My students hated my class. What we called “exam prep” was really just a daily reminder of how far below grade level they were. I was most successful whenever I could pin a mnemonic on a procedure; I was least successful whenever I tried to explain how it worked. By my third year of teaching, after having forcibly plowed through two years of Regents recitation with abysmal results, I realized I had nothing to lose if I decided to change everything. I stopped letting the pressures of the exam dictate my teaching and I began to ask myself what I wanted students to be able to do and how their existing skills and interests could compliment their experience in my classroom. They needed a mathematical encounter, a tangible experience that could illustrate what math was truly about. When I taught about angles and bisectors, we studied origami folds. The "Parallel Lines" unit became the "Popsicle Stick Bridge" unit. In the similarity unit, we measured the proportions of Barbie and Batman dolls and compared them to our own, life-sized bodies.

It was time-consuming. We once spent four days in a row doing nothing but gluing popsicle sticks. I gave them an exam on similarity in which the diagrams of triangles were replaced with diagrams of Barbie and Batman. I dramatically reduced my emphasis (and associated remediation) on any standard that couldn’t be brought down to earth in a tangible way. We focused on what students could do, see, and build.

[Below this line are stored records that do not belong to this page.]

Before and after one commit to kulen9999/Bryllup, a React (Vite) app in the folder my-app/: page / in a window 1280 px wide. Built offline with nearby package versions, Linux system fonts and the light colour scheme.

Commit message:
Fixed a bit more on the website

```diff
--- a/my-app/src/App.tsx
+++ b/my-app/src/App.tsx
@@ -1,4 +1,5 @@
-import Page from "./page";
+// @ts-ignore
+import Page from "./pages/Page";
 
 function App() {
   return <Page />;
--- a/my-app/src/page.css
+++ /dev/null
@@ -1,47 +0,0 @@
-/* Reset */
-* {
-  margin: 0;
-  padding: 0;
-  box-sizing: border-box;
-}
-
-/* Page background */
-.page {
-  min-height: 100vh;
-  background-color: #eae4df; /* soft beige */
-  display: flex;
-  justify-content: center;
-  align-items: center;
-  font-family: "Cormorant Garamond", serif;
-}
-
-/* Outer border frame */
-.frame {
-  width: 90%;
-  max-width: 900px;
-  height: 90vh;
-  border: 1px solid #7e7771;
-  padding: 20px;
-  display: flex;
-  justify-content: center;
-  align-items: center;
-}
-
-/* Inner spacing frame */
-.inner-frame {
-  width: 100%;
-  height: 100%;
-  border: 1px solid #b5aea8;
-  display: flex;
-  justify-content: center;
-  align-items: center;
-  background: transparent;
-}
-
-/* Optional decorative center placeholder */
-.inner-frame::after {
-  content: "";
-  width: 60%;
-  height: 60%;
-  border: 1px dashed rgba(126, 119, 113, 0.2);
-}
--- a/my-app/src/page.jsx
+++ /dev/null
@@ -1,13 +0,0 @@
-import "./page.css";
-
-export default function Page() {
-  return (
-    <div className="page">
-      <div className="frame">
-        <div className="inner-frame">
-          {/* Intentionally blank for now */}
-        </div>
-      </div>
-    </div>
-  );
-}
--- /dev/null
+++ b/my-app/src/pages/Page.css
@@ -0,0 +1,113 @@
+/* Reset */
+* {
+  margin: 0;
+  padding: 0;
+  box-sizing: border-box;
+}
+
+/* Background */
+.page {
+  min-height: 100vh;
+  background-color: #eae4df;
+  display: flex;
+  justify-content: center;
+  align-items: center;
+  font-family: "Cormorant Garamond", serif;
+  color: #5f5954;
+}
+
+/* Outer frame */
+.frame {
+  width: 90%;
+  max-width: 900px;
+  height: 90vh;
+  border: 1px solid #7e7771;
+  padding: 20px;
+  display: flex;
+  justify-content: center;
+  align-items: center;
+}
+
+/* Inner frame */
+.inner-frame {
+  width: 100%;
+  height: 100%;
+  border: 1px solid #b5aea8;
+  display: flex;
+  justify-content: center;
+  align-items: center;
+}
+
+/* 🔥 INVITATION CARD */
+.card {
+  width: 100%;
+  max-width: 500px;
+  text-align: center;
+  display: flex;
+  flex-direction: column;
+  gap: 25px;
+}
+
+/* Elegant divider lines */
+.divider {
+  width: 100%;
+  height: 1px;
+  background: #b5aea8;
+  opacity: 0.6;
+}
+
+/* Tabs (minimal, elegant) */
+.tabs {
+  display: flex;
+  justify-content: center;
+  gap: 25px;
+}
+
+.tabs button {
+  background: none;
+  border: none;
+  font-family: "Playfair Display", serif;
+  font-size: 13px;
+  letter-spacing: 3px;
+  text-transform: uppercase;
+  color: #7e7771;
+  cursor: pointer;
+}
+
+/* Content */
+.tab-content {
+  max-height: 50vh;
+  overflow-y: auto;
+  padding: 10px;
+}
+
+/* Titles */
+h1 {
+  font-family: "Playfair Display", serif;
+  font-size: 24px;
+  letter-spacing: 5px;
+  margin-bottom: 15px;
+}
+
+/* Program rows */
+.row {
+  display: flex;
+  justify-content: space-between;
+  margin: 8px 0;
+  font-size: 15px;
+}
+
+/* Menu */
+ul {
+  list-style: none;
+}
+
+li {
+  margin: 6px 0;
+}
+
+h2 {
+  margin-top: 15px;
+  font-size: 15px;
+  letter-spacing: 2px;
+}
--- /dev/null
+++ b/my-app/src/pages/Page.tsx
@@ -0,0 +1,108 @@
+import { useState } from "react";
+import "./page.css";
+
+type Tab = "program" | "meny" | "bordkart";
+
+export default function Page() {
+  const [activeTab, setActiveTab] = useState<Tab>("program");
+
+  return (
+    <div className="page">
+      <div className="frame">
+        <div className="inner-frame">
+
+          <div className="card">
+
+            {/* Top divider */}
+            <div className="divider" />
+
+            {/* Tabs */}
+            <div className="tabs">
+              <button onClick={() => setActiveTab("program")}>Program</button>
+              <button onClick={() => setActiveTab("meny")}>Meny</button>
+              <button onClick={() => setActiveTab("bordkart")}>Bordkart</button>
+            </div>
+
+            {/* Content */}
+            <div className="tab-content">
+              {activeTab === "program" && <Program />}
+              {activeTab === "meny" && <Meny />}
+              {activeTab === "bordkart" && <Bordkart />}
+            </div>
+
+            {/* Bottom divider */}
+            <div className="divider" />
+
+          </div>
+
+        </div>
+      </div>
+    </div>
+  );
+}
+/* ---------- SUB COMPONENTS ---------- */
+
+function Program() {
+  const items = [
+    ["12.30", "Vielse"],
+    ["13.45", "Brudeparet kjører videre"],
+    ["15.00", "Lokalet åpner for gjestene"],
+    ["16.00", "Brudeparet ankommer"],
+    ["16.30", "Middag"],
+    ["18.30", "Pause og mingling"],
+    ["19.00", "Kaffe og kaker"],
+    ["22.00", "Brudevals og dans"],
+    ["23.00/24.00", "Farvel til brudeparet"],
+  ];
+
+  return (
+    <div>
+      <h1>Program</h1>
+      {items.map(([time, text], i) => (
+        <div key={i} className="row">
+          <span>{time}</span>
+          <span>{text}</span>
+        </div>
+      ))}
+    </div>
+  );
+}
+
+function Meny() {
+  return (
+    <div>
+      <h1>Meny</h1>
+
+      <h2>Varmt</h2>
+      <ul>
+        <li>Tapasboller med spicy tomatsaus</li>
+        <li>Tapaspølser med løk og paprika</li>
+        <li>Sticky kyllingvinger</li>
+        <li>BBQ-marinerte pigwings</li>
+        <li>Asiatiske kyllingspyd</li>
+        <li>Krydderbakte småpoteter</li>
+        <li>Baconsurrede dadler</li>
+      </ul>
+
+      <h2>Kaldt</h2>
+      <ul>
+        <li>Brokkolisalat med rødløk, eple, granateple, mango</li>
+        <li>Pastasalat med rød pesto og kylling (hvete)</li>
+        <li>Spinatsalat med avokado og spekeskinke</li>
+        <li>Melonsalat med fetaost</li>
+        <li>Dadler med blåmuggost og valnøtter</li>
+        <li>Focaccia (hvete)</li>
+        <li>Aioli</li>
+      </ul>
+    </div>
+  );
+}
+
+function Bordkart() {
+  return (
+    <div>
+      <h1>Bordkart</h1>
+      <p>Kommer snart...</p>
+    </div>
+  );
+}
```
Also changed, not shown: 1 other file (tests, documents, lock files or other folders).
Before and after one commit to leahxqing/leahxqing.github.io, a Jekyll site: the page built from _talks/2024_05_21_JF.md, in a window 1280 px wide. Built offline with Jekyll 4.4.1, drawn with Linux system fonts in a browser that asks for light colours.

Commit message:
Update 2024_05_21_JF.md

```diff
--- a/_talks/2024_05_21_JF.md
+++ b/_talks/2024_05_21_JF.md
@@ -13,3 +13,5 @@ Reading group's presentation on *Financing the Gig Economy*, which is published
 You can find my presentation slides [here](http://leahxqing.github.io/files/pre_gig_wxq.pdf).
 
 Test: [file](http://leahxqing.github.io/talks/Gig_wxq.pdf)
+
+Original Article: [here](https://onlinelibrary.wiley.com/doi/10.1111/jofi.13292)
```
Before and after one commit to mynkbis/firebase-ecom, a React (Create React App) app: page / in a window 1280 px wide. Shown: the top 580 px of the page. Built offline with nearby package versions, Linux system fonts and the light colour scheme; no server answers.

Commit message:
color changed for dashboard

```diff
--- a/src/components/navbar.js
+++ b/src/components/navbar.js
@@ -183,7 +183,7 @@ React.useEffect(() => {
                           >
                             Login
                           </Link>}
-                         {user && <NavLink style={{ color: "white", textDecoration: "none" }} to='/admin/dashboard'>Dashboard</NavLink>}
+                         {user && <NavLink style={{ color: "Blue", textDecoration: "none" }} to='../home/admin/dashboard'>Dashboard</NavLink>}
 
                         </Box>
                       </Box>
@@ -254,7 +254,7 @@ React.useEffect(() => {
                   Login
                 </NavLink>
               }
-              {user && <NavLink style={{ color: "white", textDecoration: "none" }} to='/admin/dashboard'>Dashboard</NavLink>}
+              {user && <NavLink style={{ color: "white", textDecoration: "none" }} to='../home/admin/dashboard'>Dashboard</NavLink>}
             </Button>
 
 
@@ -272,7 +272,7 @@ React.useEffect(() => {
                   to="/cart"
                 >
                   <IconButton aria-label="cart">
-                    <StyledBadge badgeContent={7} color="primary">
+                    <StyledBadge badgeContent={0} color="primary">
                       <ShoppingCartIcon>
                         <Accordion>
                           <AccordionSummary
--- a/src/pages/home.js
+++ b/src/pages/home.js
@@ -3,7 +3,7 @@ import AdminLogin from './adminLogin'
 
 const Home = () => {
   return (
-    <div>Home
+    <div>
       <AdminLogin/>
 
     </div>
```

As a result, students reported a much more positive experience, came to class on time, completed homework and passed my class against the new requirements. Their Regents scores, on the other hand, barely improved. I did this for two years. In the third year, my principle encouraged me to focus more on the Regents, hoping for a more substantial increase in scores. The following year, my students were dismayed to hear there would be no bridge building unit. We focused on the Regents and, consequently, saw no improvement in Regents scores (nor declination). Interestingly, the passing rate more than doubled when students who had failed the exam after completing my project-oriented curriculum took a single semester of exam prep (their third consecutive semester of geometry.) The same was not true of students who took three semesters of the traditional Regents-focused curriculum.

I can't argue that my project-oriented approach is a more (nor less) effective method for improving Regents scores, but I am certain of one thing: it is a more effective method for teaching students to appreciate and engage in mathematics. None of my students will remember their Regents scores better than the day we stress-tested our popsicle stick bridges because a great education is not about performance on an exam, it is about experience. Today, I may work at a different school, but I continue to develop alternative ways to assess students that emphasizes genuine, real-world experience. While the course may culminate in a Regents or AP exam, what I really want to teach my students does not end there. I would like to encourage other teachers and leaders in education to keep this in mind and continue to ask themselves, “Are we preparing students for what we ourselves want them to be able to do?”

Ben Nockles teaches Geometry and AP Computer Science at Brooklyn Technical High School. He has been a part of the MƒA teacher community since 2007. He blogs about teaching and parenting at